A drop in the ocean

Success begets success. We share an illusion that successful people know what they are doing with their lives. Which explains their I-know-what-I-am-talking-about confidence. And our incredulity. It’s why we ask the successful what we should be doing with our lives. When we have all the wrong questions, they seem to have all the right answers. The successful are an anodyne to our existential crises. It’s how they overcome their own.

In prevalent usage of the idea, success is a function of wealth. In its philosophical spirit, you should’ve given up the wealth and reek of leaf to proclaim success. But we like success the most in its stretch pants all-inclusive form: everybody is successful in their own way, so lunch is on you today.

Which is why I am surprised by how much we love the recurring theme of the successful person hating his life. Didn’t we just decide everyone’s sexy and they know it?

It is going to take us a while to accept the idea that money is not a necessary condition for success, but we can all agree misery is a sufficient condition. The correlation between success and happiness has the same statistical significance as the correlation between running out of calendars and the end of the world. We have become caught up in success and its various undertones, we have failed to see what it has eventually morphed into.

Success has become a symbol of how well (or not) we’ve lived our lives. It’s the 21st-century version of life after death. And like most things 21st century, it makes no sense.

So it’s become different now — success motivation. It’s generic: dream big, work hard, make sure your co-founder is the uglier one. It works across definitions. I am not successful in any sense I described above – I have a blog if you haven’t noticed – but when I see someone who is, I have this instinctual urge to ask them how they did it.

It’s this hope that keeps us going. It’s what makes sure we never find out anything for ourselves.

Success and failure make life look like an even split between joy and sadness, pain, and pleasure. But life is a chaotic mix of meaning, emotions, mistakes, and acceptance. You can’t succeed in one without failing in the other. You’ve got to make mistakes so you learn to accept. You’ve got to find meaning in order to acknowledge the meaningless. You’ve got to fail in love to understand you never loved. Instead, we look forward to the celebratory afterlife that follows success.

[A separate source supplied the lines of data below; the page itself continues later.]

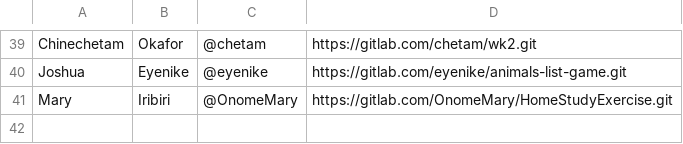
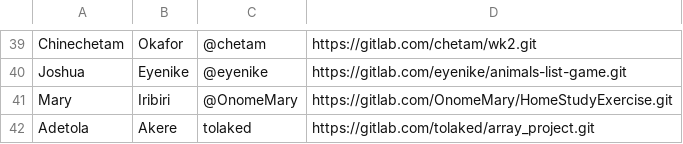
Before and after one commit to thobby16/weekk, a CSV file: participants.csv, drawn as a sheet; only a part is shown, gaps mark what is left out; the diff names each change by its address in the sheet, - before the commit and + after, or states it on an @@ line.

Commit message:
initial-commit

```diff
--- a/participants.csv
+++ b/participants.csv
+row 42: Adetola | Akere | tolaked | https://gitlab.com/tolaked/array_project.git
```
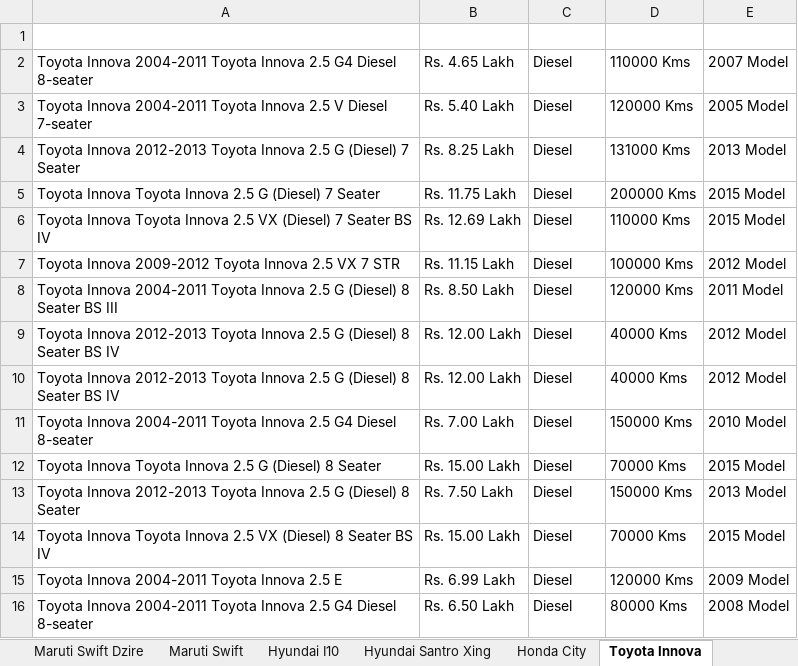
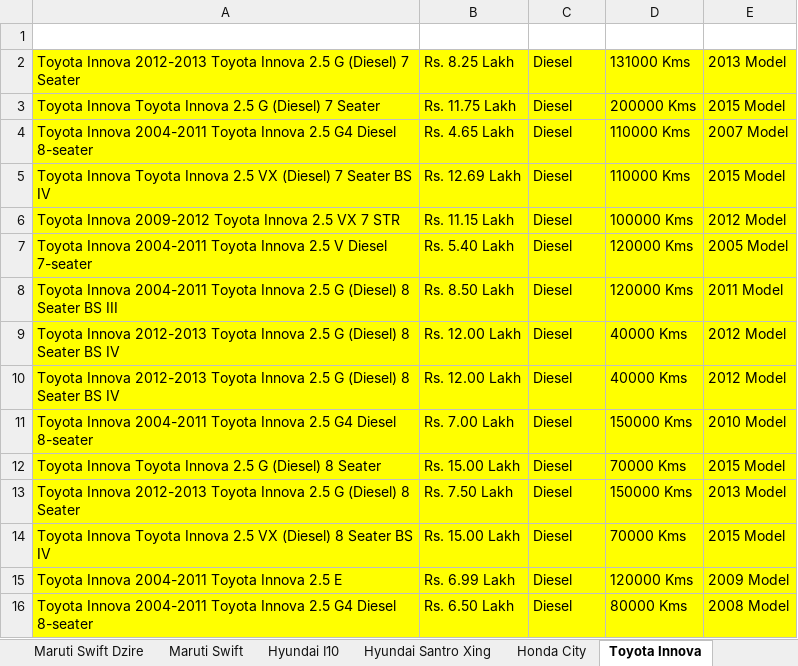
Before and after one commit to anandkumar01/Hackathon_TestNG_Project, an Excel workbook: target/test-classes/testdata.xlsx, sheet Toyota Innova, drawn as a sheet; values as stored, in another font and other column widths than the file's, no borders; addresses are those after the commit; the diff names each change by its address in the sheet, - before the commit and + after, or states it on an @@ line.

```diff
--- a/target/test-classes/testdata.xlsx (sheet Toyota Innova)
+++ b/target/test-classes/testdata.xlsx (sheet Toyota Innova)
-A2:E3 fill: none
+A2:E3 fill: #FFFF00
@@ row 2 moved to row 4: Toyota Innova 2004-2011 Toyota Innova 2.… @@
-A5:E6 fill: none
+A5:E6 fill: #FFFF00
@@ row 3 moved to row 7: Toyota Innova 2004-2011 Toyota Innova 2.… @@
-A8:E16 fill: none
+A8:E16 fill: #FFFF00
```
Also changed, not shown: sheet Honda City, sheet Maruti Swift, sheet Maruti Swift Dzire, sheet CarDetails, sheet Hyundai I10, sheet HealthInsurance, 6 more sheets, 33 other files.
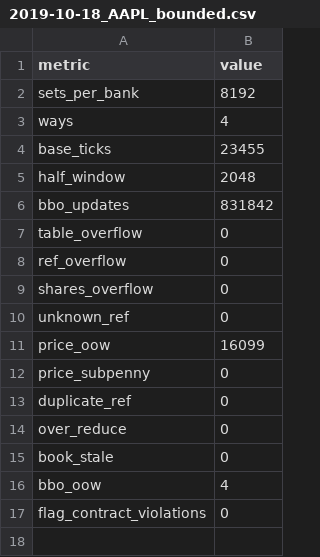
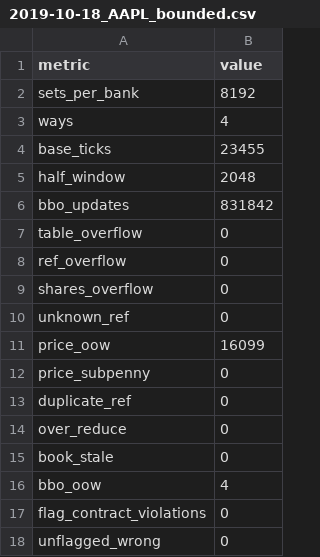
Before and after one commit to RodeanAzari/fpga-itch-orderbook, a CSV file: data/results/2019-10-18_AAPL_bounded.csv, drawn as a sheet.

```diff
--- a/data/results/2019-10-18_AAPL_bounded.csv
+++ b/data/results/2019-10-18_AAPL_bounded.csv
@@ -17 +17,2 @@ bbo_oow,4
 flag_contract_violations,0
+unflagged_wrong,0
```
Also changed, not shown: 10 other files.
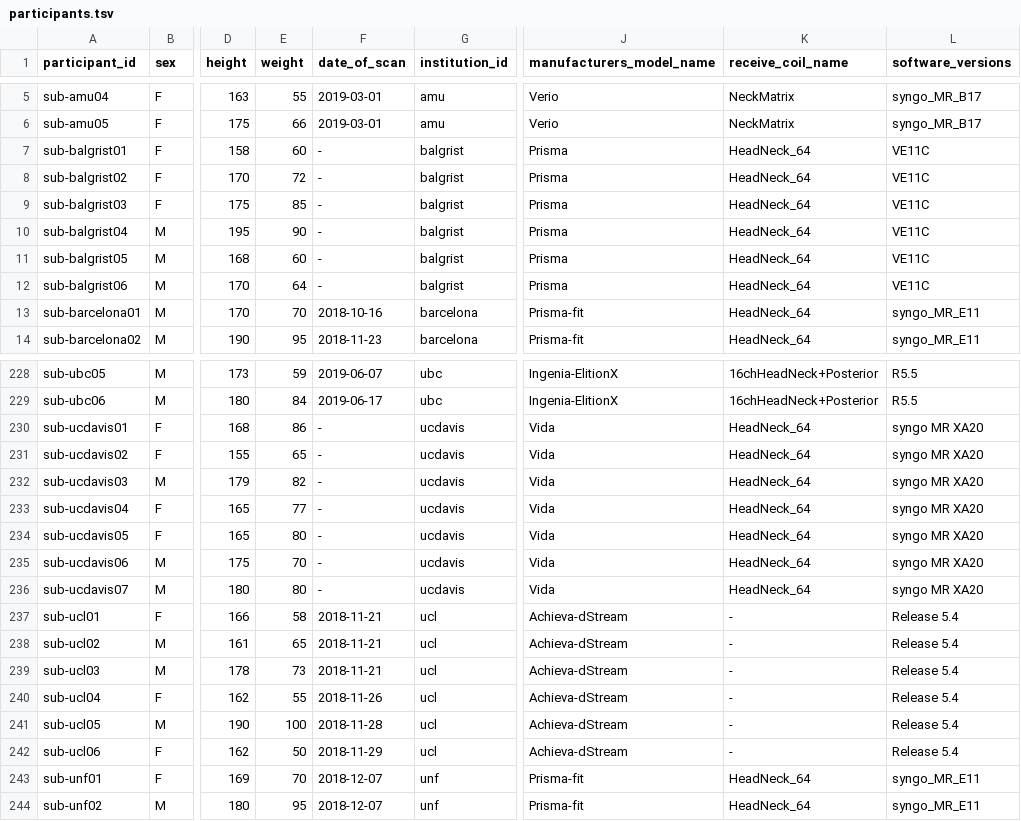
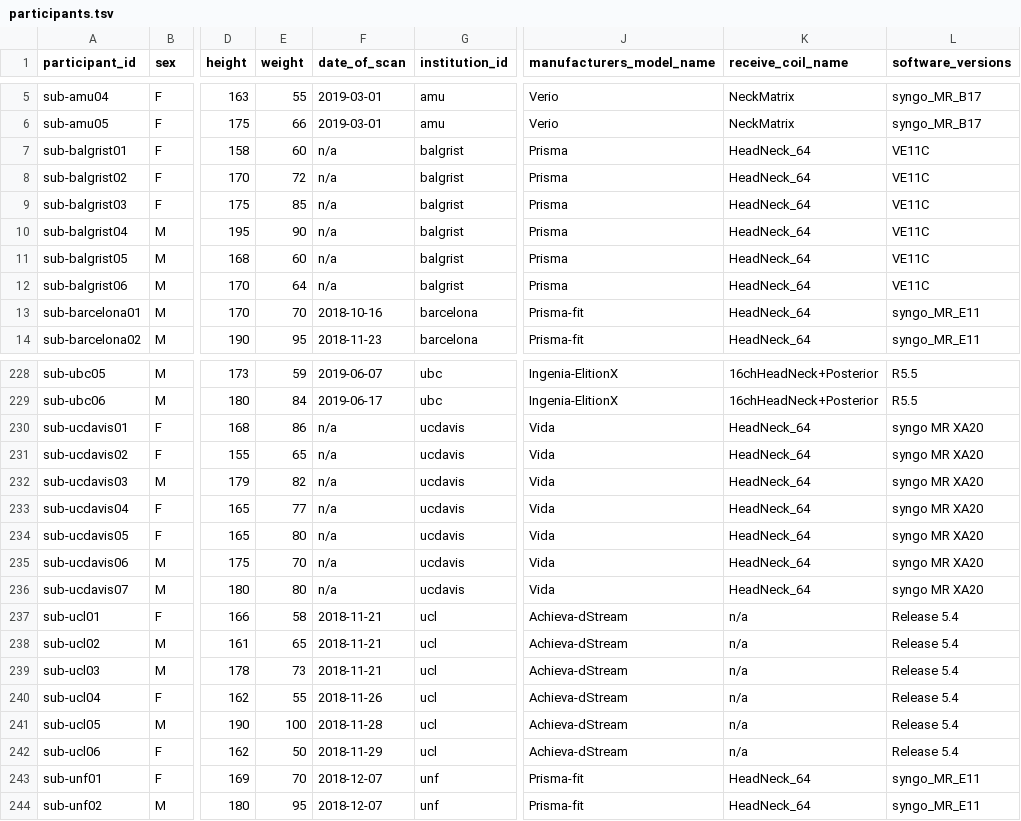
Before and after one commit to spine-generic/data-multi-subject, a TSV file: participants.tsv, drawn as a sheet; only a part is shown, gaps mark what is left out; the diff covers the shown part only; the diff names each change by its address in the sheet, - before the commit and + after, or states it on an @@ line.

```diff
--- a/participants.tsv
+++ b/participants.tsv
-F7:F12 (date_of_scan): -
+F7:F12 (date_of_scan): n/a
-F230:F236 (date_of_scan): -
+F230:F236 (date_of_scan): n/a
-K237:K242 (receive_coil_name): -
+K237:K242 (receive_coil_name): n/a
```
Also changed, not shown: 73 edited cells elsewhere in this file.
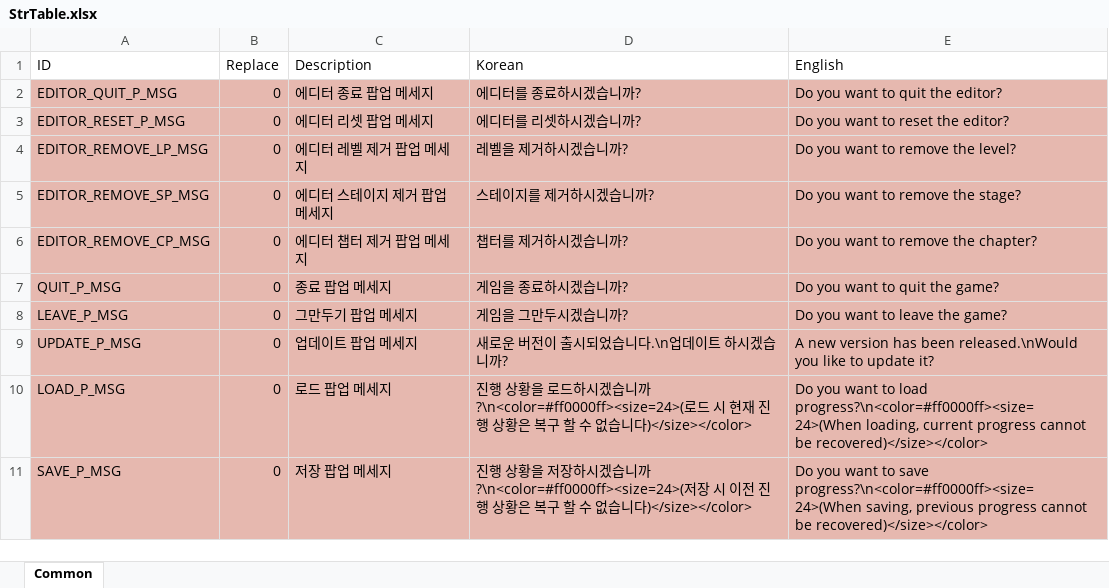
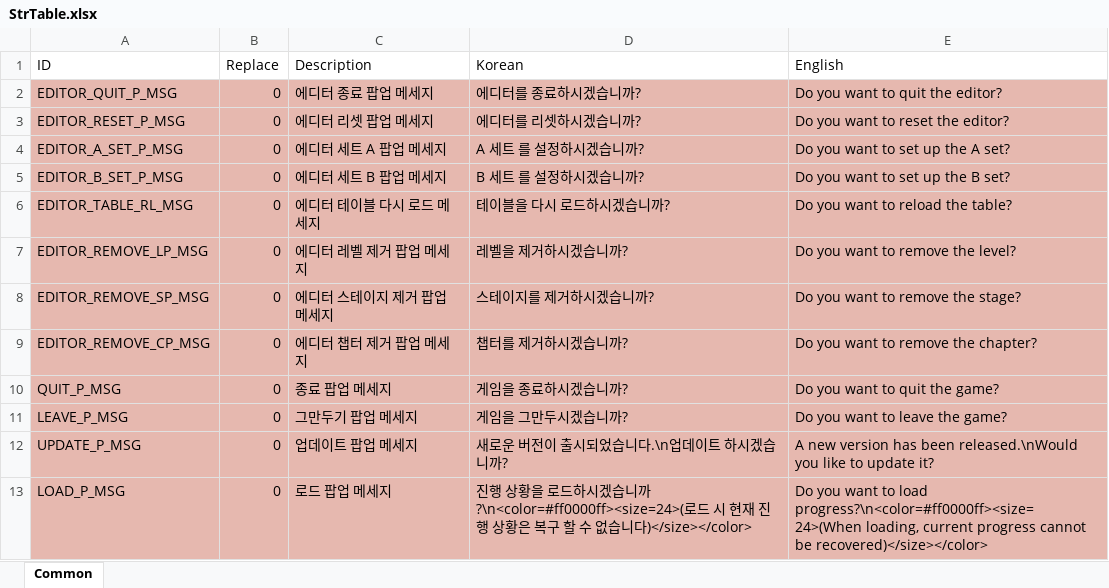
Before and after one commit to devmodle/0300000001.module_unitypackages, an Excel workbook: Templates/Tables/StringInfo/StrTable.xlsx, sheet Common, drawn as a sheet; only a part is shown; the shorter side is filled out with more unchanged rows; values as stored, in another font and other column widths than the file's, no borders; charts and pictures not drawn; the diff names each change by its address in the sheet, - before the commit and + after, or states it on an @@ line.

```diff
--- a/Templates/Tables/StringInfo/StrTable.xlsx (sheet Common)
+++ b/Templates/Tables/StringInfo/StrTable.xlsx (sheet Common)
+row 4: EDITOR_A_SET_P_MSG | 0 | 에디터 세트 A 팝업 메세지 | A 세트 를 설정하시겠습니까? | Do you want to set up the A set?
+row 5: EDITOR_B_SET_P_MSG | 0 | 에디터 세트 B 팝업 메세지 | B 세트 를 설정하시겠습니까? | Do you want to set up the B set?
+row 6: EDITOR_TABLE_RL_MSG | 0 | 에디터 테이블 다시 로드 메세지 | 테이블을 다시 로드하시겠습니까? | Do you want to reload the table?
```
Also changed, not shown: 2 other files.
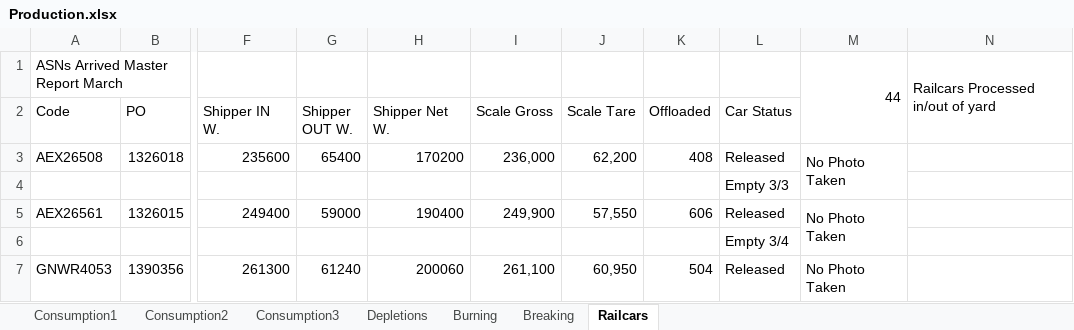
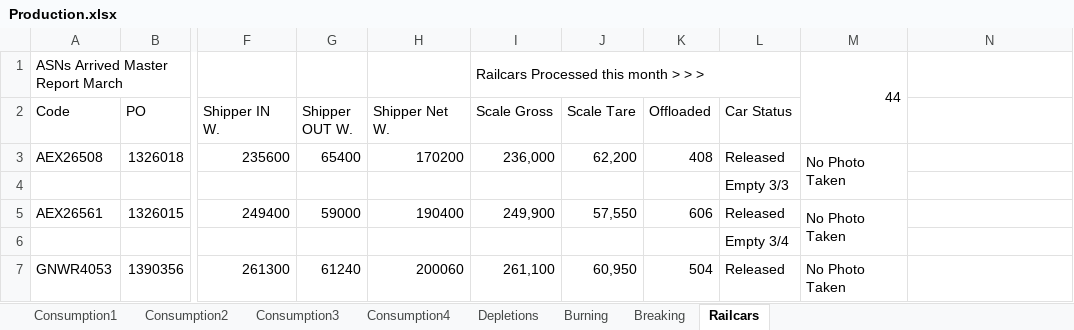
Before and after one commit to Harsco36Map/Yardmap, an Excel workbook: Production.xlsx, sheet Railcars, drawn as a sheet; only a part is shown, gaps mark what is left out; values as stored, in another font and other column widths than the file's, no cell formats; the diff names each change by its address in the sheet, - before the commit and + after, or states it on an @@ line.

```diff
--- a/Production.xlsx (sheet Railcars)
+++ b/Production.xlsx (sheet Railcars)
+sheet tab: Consumption4
-I1 (Scale Gross): (empty)
+I1 (Scale Gross): Railcars Processed this month > > >
+I1:L1 merged
-N1: Railcars Processed in/out of yard
+N1: (empty)
-N1:N2 merged
```
Also changed, not shown: cell formats, 1 other file.
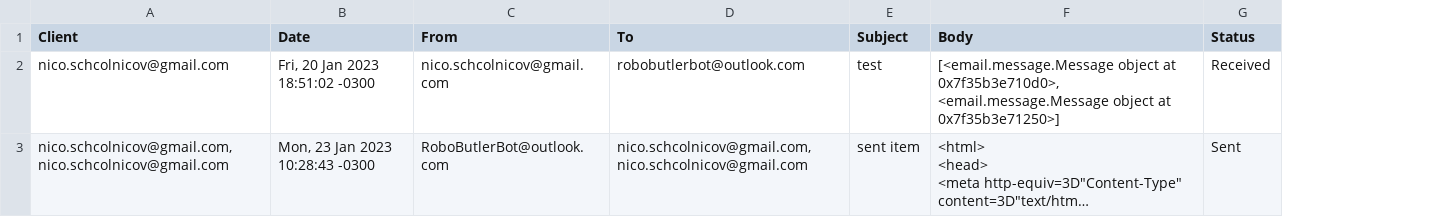
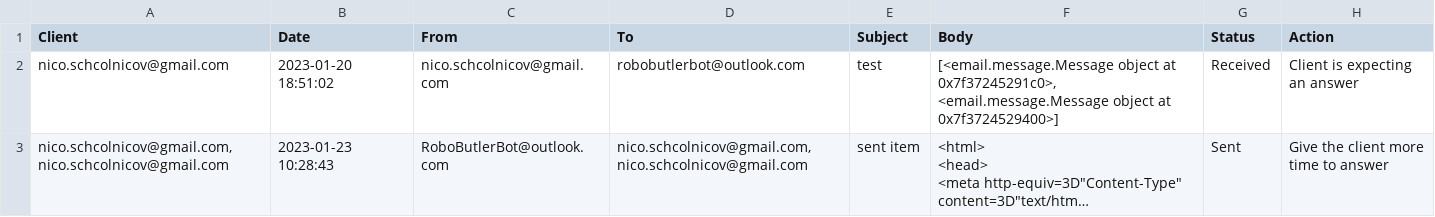
Before and after one commit to bioloni/mail-tracker, a CSV file: email_checker/latest_emails.csv, drawn as a sheet; only a part is shown; long unchanged cells end in …; the diff covers the shown part only; the diff names each change by its address in the sheet, - before the commit and + after, or states it on an @@ line.

```diff
--- a/email_checker/latest_emails.csv
+++ b/email_checker/latest_emails.csv
+column H (Action), rows 2-3: Client is expecting an answer | Give the client more time to answer
-B2 (Date): Fri, 20 Jan 2023 18:51:02 -0300
+B2 (Date): 2023-01-20 18:51:02
-F2 (Body): …object at 0x7f35b3e710d0>, <email.message.Message object at 0x7f35b3e71250>]
+F2 (Body): …object at 0x7f37245291c0>, <email.message.Message object at 0x7f3724529400>]
-B3 (Date): Mon, 23 Jan 2023 10:28:43 -0300
+B3 (Date): 2023-01-23 10:28:43
```
Also changed, not shown: 4 edited cells elsewhere in this file, email_checker/emails_raw.csv, 1 other file.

But do you celebrate this success because you now have something you didn’t have before? Were you a failure all along then? Shouldn’t the more appropriate feeling then be you feeling like a sack of shit? But you know why you are celebrating. Your celebration is an attempt to create a happiness success did not bring. You didn’t just construct the mirage, you constructed the entire desert. If you need a reason to celebrate, that in itself is a failure.

Success and failure are constructions that prevent you from seeing one fundamental truth: that you are still the same person. But you have no idea who that person is. Because you’ve been so caught up in becoming someone else. In the voyage of discovery, success and failure crash into each other like waves in the ocean. Your life may be but a drop in the ocean, but your discovery of life, to borrow from the poet Rumi, is an entire ocean in a drop.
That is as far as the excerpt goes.